The soldiers’ recounts of the war were filled with fear, horror and loathing. One soldier commented on his ruthless commander who instructed them to “show no mercy. Kill as many as possible.” Another returning soldiers left a profound remark that “war complicated them in a way that will be very hard to solve.” They were all confused, yet surprised by their calmness in shooting. One of the soldiers even felt that he was shooting at an amusement part, trying to win a prize and target at human beings as if they were inanimate objects. Another veterans said, “We’re not murderers, but it the war, we all became murderers.” Sadness was delivered throughout the entire film. One soldier recalled the moment when he discovered a photo of two beautiful children amongst the belongings of a dead Egyptian officer. After the soldiers noticed the lost of humanity in the battlefields, they were ashamed because they carried themselves as patriotic heroes when they first entered the war. Equipped with the depressing voices of veterans, this film unfolds a personal insight on viewing the realities of wars.

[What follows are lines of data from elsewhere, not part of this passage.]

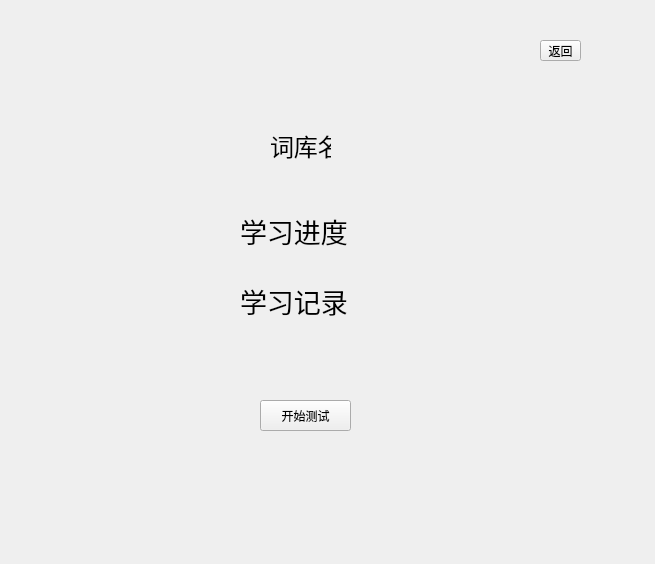
This is WordLite/learnwidget.ui in Staaaaaaaaar/WordHub as Qt 5 draws it before an edit. The edited form follows.
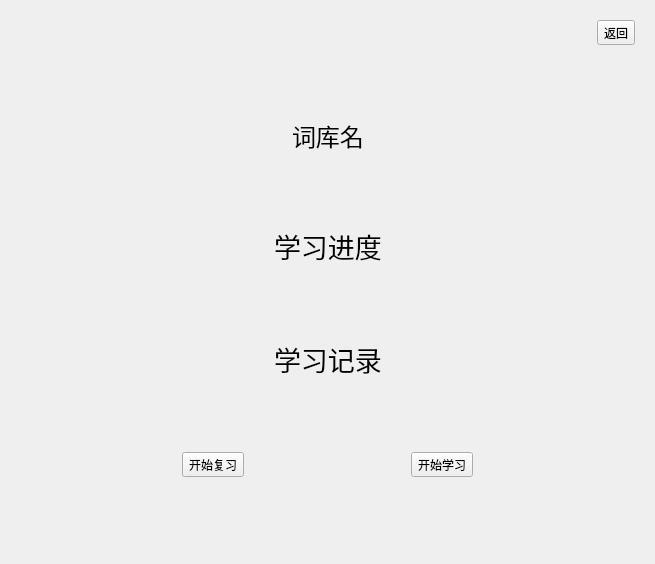
This is the edited form.

Commit message: 布局调整

Diff of the .ui file:
```diff
--- a/WordLite/learnwidget.ui
+++ b/WordLite/learnwidget.ui
@@ -13,15 +13,9 @@
   <property name="windowTitle">
    <string>Form</string>
   </property>
+  <layout class="QGridLayout" name="gridLayout_2">
+   <item row="0" column="0">
   <widget class="QStackedWidget" name="stackedWidget">
-   <property name="geometry">
-    <rect>
-     <x>10</x>
-     <y>20</y>
-     <width>621</width>
-     <height>541</height>
-    </rect>
-   </property>
    <property name="currentIndex">
     <number>1</number>
    </property>
@@ -80,15 +74,61 @@
     </widget>
    </widget>
    <widget class="QWidget" name="dictWidget">
+      <layout class="QVBoxLayout" name="verticalLayout_2">
+       <item>
+        <layout class="QHBoxLayout" name="horizontalLayout">
+         <item>
+          <spacer name="horizontalSpacer">
+           <property name="orientation">
+            <enum>Qt::Orientation::Horizontal</enum>
+           </property>
+           <property name="sizeHint" stdset="0">
+            <size>
+             <width>40</width>
+             <height>20</height>
+            </size>
+           </property>
+          </spacer>
+         </item>
+         <item>
+          <widget class="QToolButton" name="backButton">
+           <property name="text">
+            <string>返回</string>
+           </property>
+          </widget>
+         </item>
+        </layout>
+       </item>
+       <item>
+        <spacer name="verticalSpacer_3">
+         <property name="orientation">
+          <enum>Qt::Orientation::Vertical</enum>
+         </property>
+         <property name="sizeHint" stdset="0">
+          <size>
+           <width>20</width>
+           <height>73</height>
+          </size>
+         </property>
+        </spacer>
+       </item>
+       <item>
+        <layout class="QHBoxLayout" name="horizontalLayout_3">
+         <item>
+          <spacer name="horizontalSpacer_5">
+           <property name="orientation">
+            <enum>Qt::Orientation::Horizontal</enum>
+           </property>
+           <property name="sizeHint" stdset="0">
+            <size>
+             <width>40</width>
+             <height>20</height>
+            </size>
+           </property>
+          </spacer>
+         </item>
+         <item>
     <widget class="QLabel" name="label">
-     <property name="geometry">
-      <rect>
-       <x>260</x>
-       <y>110</y>
-       <width>61</width>
-       <height>31</height>
-      </rect>
-     </property>
      <property name="font">
       <font>
        <pointsize>18</pointsize>
@@ -98,28 +138,52 @@
       <string>词库名</string>
      </property>
     </widget>
-    <widget class="QToolButton" name="backButton">
-     <property name="geometry">
-      <rect>
-       <x>530</x>
-       <y>20</y>
-       <width>41</width>
-       <height>21</height>
-      </rect>
-     </property>
-     <property name="text">
-      <string>返回</string>
-     </property>
-    </widget>
+         </item>
+         <item>
+          <spacer name="horizontalSpacer_6">
+           <property name="orientation">
+            <enum>Qt::Orientation::Horizontal</enum>
+           </property>
+           <property name="sizeHint" stdset="0">
+            <size>
+             <width>40</width>
+             <height>20</height>
+            </size>
+           </property>
+          </spacer>
+         </item>
+        </layout>
+       </item>
+       <item>
+        <spacer name="verticalSpacer_2">
+         <property name="orientation">
+          <enum>Qt::Orientation::Vertical</enum>
+         </property>
+         <property name="sizeHint" stdset="0">
+          <size>
+           <width>20</width>
+           <height>73</height>
+          </size>
+         </property>
+        </spacer>
+       </item>
+       <item>
+        <layout class="QHBoxLayout" name="horizontalLayout_4">
+         <item>
+          <spacer name="horizontalSpacer_7">
+           <property name="orientation">
+            <enum>Qt::Orientation::Horizontal</enum>
+           </property>
+           <property name="sizeHint" stdset="0">
+            <size>
+             <width>40</width>
+             <height>20</height>
+            </size>
+           </property>
+          </spacer>
+         </item>
+         <item>
     <widget class="QLabel" name="label_2">
-     <property name="geometry">
-      <rect>
-       <x>230</x>
-       <y>180</y>
-       <width>141</width>
-       <height>61</height>
-      </rect>
-     </property>
      <property name="font">
       <font>
        <pointsize>20</pointsize>
@@ -129,28 +193,52 @@
       <string>学习进度</string>
      </property>
     </widget>
-    <widget class="QToolButton" name="testButton">
-     <property name="geometry">
-      <rect>
-       <x>250</x>
-       <y>380</y>
-       <width>91</width>
-       <height>31</height>
-      </rect>
-     </property>
-     <property name="text">
-      <string>开始测试</string>
-     </property>
-    </widget>
+         </item>
+         <item>
+          <spacer name="horizontalSpacer_8">
+           <property name="orientation">
+            <enum>Qt::Orientation::Horizontal</enum>
+           </property>
+           <property name="sizeHint" stdset="0">
+            <size>
+             <width>40</width>
+             <height>20</height>
+            </size>
+           </property>
+          </spacer>
+         </item>
+        </layout>
+       </item>
+       <item>
+        <spacer name="verticalSpacer">
+         <property name="orientation">
+          <enum>Qt::Orientation::Vertical</enum>
+         </property>
+         <property name="sizeHint" stdset="0">
+          <size>
+           <width>20</width>
+           <height>72</height>
+          </size>
+         </property>
+        </spacer>
+       </item>
+       <item>
+        <layout class="QHBoxLayout" name="horizontalLayout_5">
+         <item>
+          <spacer name="horizontalSpacer_9">
+           <property name="orientation">
+            <enum>Qt::Orientation::Horizontal</enum>
+           </property>
+           <property name="sizeHint" stdset="0">
+            <size>
+             <width>40</width>
+             <height>20</height>
+            </size>
+           </property>
+          </spacer>
+         </item>
+         <item>
     <widget class="QLabel" name="label_4">
-     <property name="geometry">
-      <rect>
-       <x>230</x>
-       <y>250</y>
-       <width>141</width>
-       <height>61</height>
-      </rect>
-     </property>
      <property name="font">
       <font>
        <pointsize>20</pointsize>
@@ -160,6 +248,106 @@
       <string>学习记录</string>
      </property>
     </widget>
+         </item>
+         <item>
+          <spacer name="horizontalSpacer_10">
+           <property name="orientation">
+            <enum>Qt::Orientation::Horizontal</enum>
+           </property>
+           <property name="sizeHint" stdset="0">
+            <size>
+             <width>40</width>
+             <height>20</height>
+            </size>
+           </property>
+          </spacer>
+         </item>
+        </layout>
+       </item>
+       <item>
+        <spacer name="verticalSpacer_4">
+         <property name="orientation">
+          <enum>Qt::Orientation::Vertical</enum>
+         </property>
+         <property name="sizeHint" stdset="0">
+          <size>
+           <width>20</width>
+           <height>73</height>
+          </size>
+         </property>
+        </spacer>
+       </item>
+       <item>
+        <layout class="QHBoxLayout" name="horizontalLayout_2">
+         <item>
+          <spacer name="horizontalSpacer_3">
+           <property name="orientation">
+            <enum>Qt::Orientation::Horizontal</enum>
+           </property>
+           <property name="sizeHint" stdset="0">
+            <size>
+             <width>40</width>
+             <height>20</height>
+            </size>
+           </property>
+          </spacer>
+         </item>
+         <item>
+          <widget class="QToolButton" name="toolButton">
+           <property name="text">
+            <string>开始复习</string>
+           </property>
+          </widget>
+         </item>
+         <item>
+          <spacer name="horizontalSpacer_2">
+           <property name="orientation">
+            <enum>Qt::Orientation::Horizontal</enum>
+           </property>
+           <property name="sizeHint" stdset="0">
+            <size>
+             <width>40</width>
+             <height>20</height>
+            </size>
+           </property>
+          </spacer>
+         </item>
+         <item>
+          <widget class="QToolButton" name="testButton">
+           <property name="text">
+            <string>开始学习</string>
+           </property>
+          </widget>
+         </item>
+         <item>
+          <spacer name="horizontalSpacer_4">
+           <property name="orientation">
+            <enum>Qt::Orientation::Horizontal</enum>
+           </property>
+           <property name="sizeHint" stdset="0">
+            <size>
+             <width>40</width>
+             <height>20</height>
+            </size>
+           </property>
+          </spacer>
+         </item>
+        </layout>
+       </item>
+       <item>
+        <spacer name="verticalSpacer_5">
+         <property name="orientation">
+          <enum>Qt::Orientation::Vertical</enum>
+         </property>
+         <property name="sizeHint" stdset="0">
+          <size>
+           <width>20</width>
+           <height>73</height>
+          </size>
+         </property>
+        </spacer>
+       </item>
+      </layout>
    </widget>
    <widget class="QWidget" name="testWidget">
     <widget class="QLabel" name="label_3">
@@ -190,6 +378,8 @@
     </widget>
    </widget>
   </widget>
+   </item>
+  </layout>
  </widget>
  <resources/>
  <connections/>
```
Left out of the diff: 60 changed lines with no effect on the pictures. Lines whose indentation alone changed are shown as unchanged. The commit also changes 4 other files.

Mor Lousy, Amos Oz, and Avraham Shapira have further inspired me to conduct interviews and compile a short piece of writing in resemblance of my family members’ stories. It leads me to witness the greatness of personal narratives in formulating our worldview. Without this film, many of us cannot be aware of the soldiers’ torment and the destructive impacts of wars. Storytelling empowers people as it opens up conversations, informs the public of unknown narratives, and exchanges thoughts across different groups of people. It gives the victims an outlet to express their grievances and the perpetrators a chance to explain their motives.

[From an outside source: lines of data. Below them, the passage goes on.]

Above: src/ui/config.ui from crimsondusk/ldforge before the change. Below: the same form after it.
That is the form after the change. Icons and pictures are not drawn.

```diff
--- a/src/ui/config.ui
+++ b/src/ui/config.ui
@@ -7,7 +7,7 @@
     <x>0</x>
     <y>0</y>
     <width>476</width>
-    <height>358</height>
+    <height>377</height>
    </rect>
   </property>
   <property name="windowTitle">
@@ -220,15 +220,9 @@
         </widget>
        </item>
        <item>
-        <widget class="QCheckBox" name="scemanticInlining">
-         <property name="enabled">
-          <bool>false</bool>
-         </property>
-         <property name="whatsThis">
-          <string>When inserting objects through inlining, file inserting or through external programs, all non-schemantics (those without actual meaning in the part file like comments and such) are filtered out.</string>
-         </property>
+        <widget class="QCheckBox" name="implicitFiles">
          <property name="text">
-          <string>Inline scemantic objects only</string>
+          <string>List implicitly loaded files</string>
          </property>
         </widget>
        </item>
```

Even though censorship is still a burden on the shoulders of many people in China, artists such as Mo Yan and Ai Weiwei are constantly seeking opportunities to publicize their concerns and criticism over the government’s stance on democracy and human rights. I hope to find a way to collect these unknown stories. They do not have to be published now, maybe later in the future, but it is worthwhile to unleash some of previously censored voices. Therefore, I am immensely excited to announce that, in the following two weeks, I have scheduled two interviews. One of them is with my grandmother who was born in 1949, the year the People’s Republic of China was established, and experienced the Cultural Revolution, and the other is with a family friend, a well-known scholar in Beijing. I am looking forward to these interviews and the information that I can gather from them!
Censored Voices. Dir. Mor Loushy. KNow Productions, 2015. DVD.